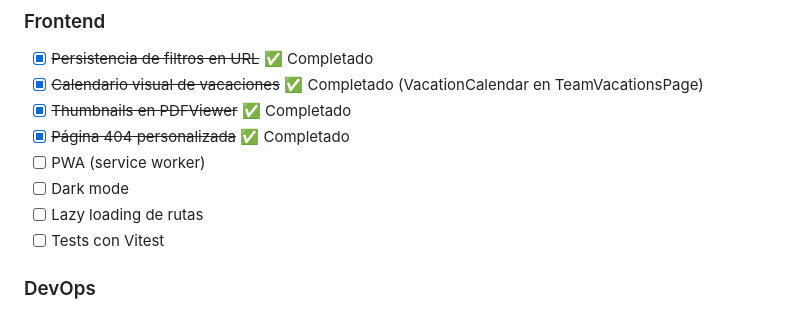
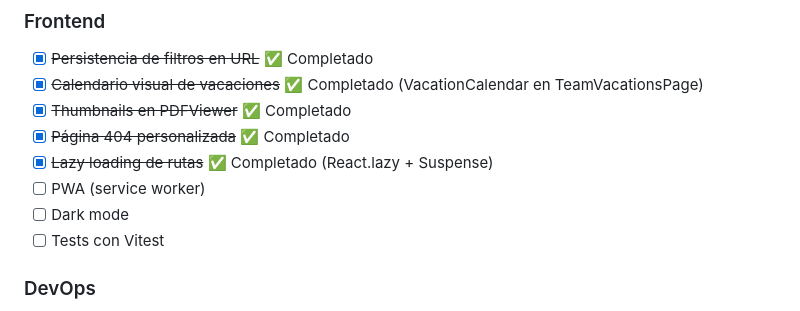
Before and after one commit to jorgevasquezutec/miboleta, a Markdown page: docs/TODO.md, the part around the change. Drawn GitHub-style.

Commit message:
docs: marcar lazy loading de rutas como completado

```diff
--- a/docs/TODO.md
+++ b/docs/TODO.md
@@ -147,9 +147,9 @@ Deployment:
 - [x] ~~Calendario visual de vacaciones~~ ✅ Completado (VacationCalendar en TeamVacationsPage)
 - [x] ~~Thumbnails en PDFViewer~~ ✅ Completado
 - [x] ~~Página 404 personalizada~~ ✅ Completado
+- [x] ~~Lazy loading de rutas~~ ✅ Completado (React.lazy + Suspense)
 - [ ] PWA (service worker)
 - [ ] Dark mode
-- [ ] Lazy loading de rutas
 - [ ] Tests con Vitest
 
 ### DevOps
```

■ **Exercise brief**:
Report each line of the data in which "loading" occurs.

■ **Solution to this task**:
docs: marcar lazy loading de rutas como completado
+- [x] ~~Lazy loading de rutas~~ ✅ Completado (React.lazy + Suspense)
-- [ ] Lazy loading de rutas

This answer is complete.